From the first line to the last, restate every record word for word, leaving out the pictures.

Web document revisions:
┌──

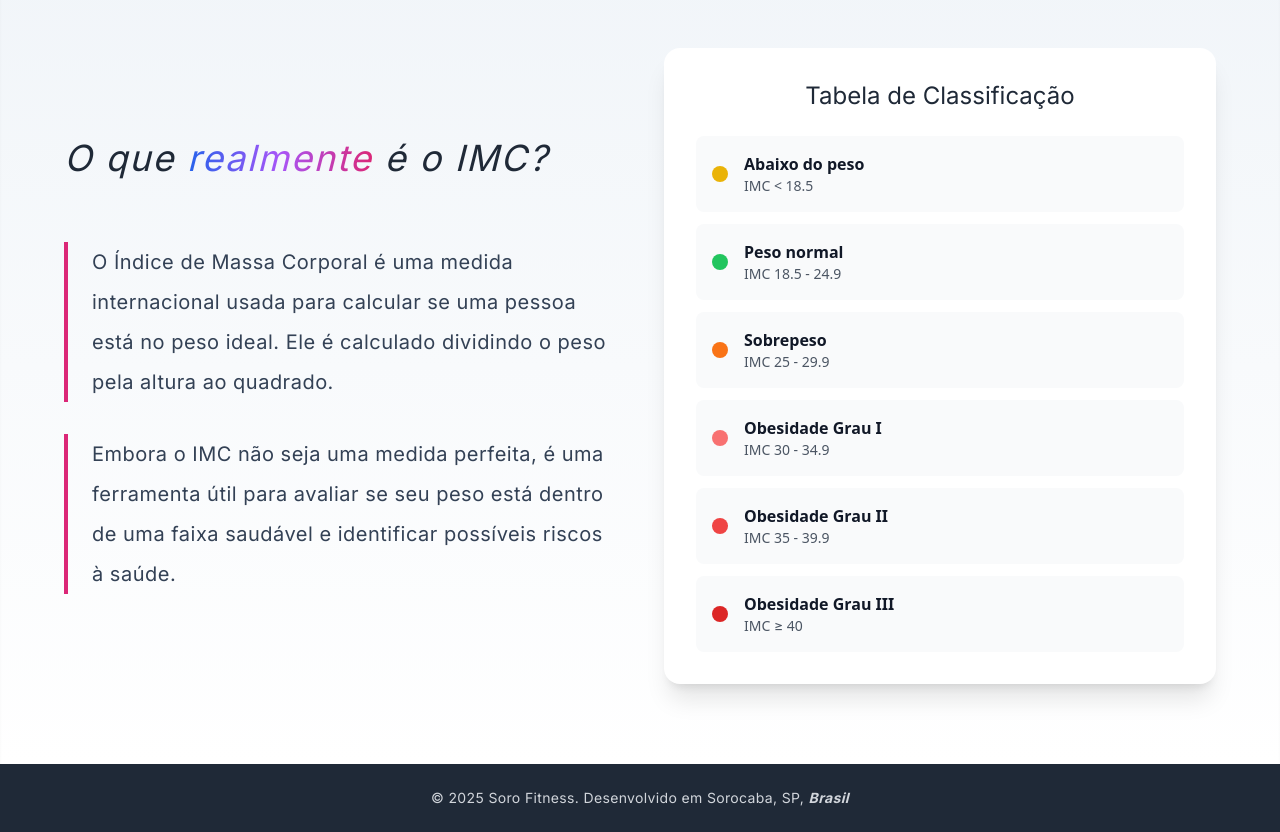
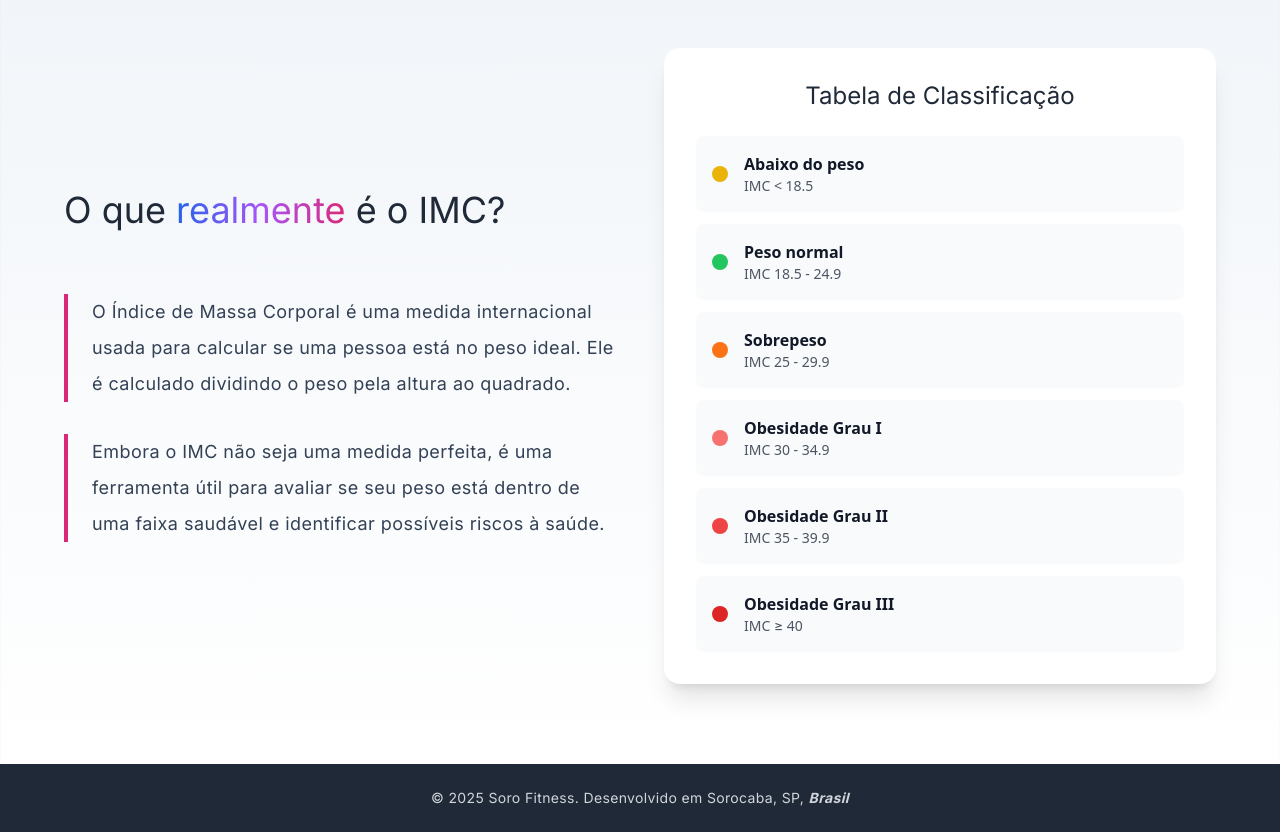
Before and after one commit to gustahxn/CalcImc, a React (Vite) app in the folder calcImc/: page / in a window 1280 px wide. Shown: the part 1000-1832 px from the top of the page. Built offline with nearby package versions, Linux system fonts and the light colour scheme; no server answers.

Commit message:
font fix

```diff
--- a/calcImc/src/components/Home.jsx
+++ b/calcImc/src/components/Home.jsx
@@ -139,16 +139,16 @@ const Home = () => {
           <div className="grid md:grid-cols-2 gap-12 items-center">
             <div className="space-y-8">
               <div className="mb-16">
-                <h2 className="font-sans text-5xl md:text-4xl leading-tight italic tracking-wider text-gray-800">
+                <h2 className="font-sans text-7xl md:text-4xl leading-tight text-gray-800">
                   O que <span className="bg-gradient-to-r from-blue-600 via-purple-500 to-pink-600 bg-clip-text text-transparent">realmente</span> é o IMC?
                 </h2>
               </div>
 
-              <blockquote className="border-l-4 border-pink-600 pl-6 text-xl font-light text-slate-700 font-sans leading-loose tracking-wide">
+              <blockquote className="border-l-4 border-pink-600 pl-6 text-lg font-light text-slate-700 font-sans leading-loose tracking-wide">
                 O Índice de Massa Corporal é uma medida internacional usada para calcular se uma pessoa está no peso ideal. Ele é calculado dividindo o peso pela altura ao quadrado.
               </blockquote>
 
-              <blockquote className="border-l-4 border-pink-600 pl-6 text-xl font-light text-slate-700 font-sans leading-loose tracking-wide">
+              <blockquote className="border-l-4 border-pink-600 pl-6 text-lg font-light text-slate-700 font-sans leading-loose tracking-wide">
                 Embora o IMC não seja uma medida perfeita, é uma ferramenta útil para avaliar se seu peso está dentro de uma faixa saudável e identificar possíveis riscos à saúde.
               </blockquote>
             </div>
```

└──

Reply:
Before and after one commit to gustahxn/CalcImc, a React (Vite) app in the folder calcImc/: page / in a window 1280 px wide. Shown: the part 1000-1832 px from the top of the page. Built offline with nearby package versions, Linux system fonts and the light colour scheme; no server answers.

Commit message:
font fix

```diff
--- a/calcImc/src/components/Home.jsx
+++ b/calcImc/src/components/Home.jsx
@@ -139,16 +139,16 @@ const Home = () => {
           <div className="grid md:grid-cols-2 gap-12 items-center">
             <div className="space-y-8">
               <div className="mb-16">
-                <h2 className="font-sans text-5xl md:text-4xl leading-tight italic tracking-wider text-gray-800">
+                <h2 className="font-sans text-7xl md:text-4xl leading-tight text-gray-800">
                   O que <span className="bg-gradient-to-r from-blue-600 via-purple-500 to-pink-600 bg-clip-text text-transparent">realmente</span> é o IMC?
                 </h2>
               </div>
 
-              <blockquote className="border-l-4 border-pink-600 pl-6 text-xl font-light text-slate-700 font-sans leading-loose tracking-wide">
+              <blockquote className="border-l-4 border-pink-600 pl-6 text-lg font-light text-slate-700 font-sans leading-loose tracking-wide">
                 O Índice de Massa Corporal é uma medida internacional usada para calcular se uma pessoa está no peso ideal. Ele é calculado dividindo o peso pela altura ao quadrado.
               </blockquote>
 
-              <blockquote className="border-l-4 border-pink-600 pl-6 text-xl font-light text-slate-700 font-sans leading-loose tracking-wide">
+              <blockquote className="border-l-4 border-pink-600 pl-6 text-lg font-light text-slate-700 font-sans leading-loose tracking-wide">
                 Embora o IMC não seja uma medida perfeita, é uma ferramenta útil para avaliar se seu peso está dentro de uma faixa saudável e identificar possíveis riscos à saúde.
               </blockquote>
             </div>
```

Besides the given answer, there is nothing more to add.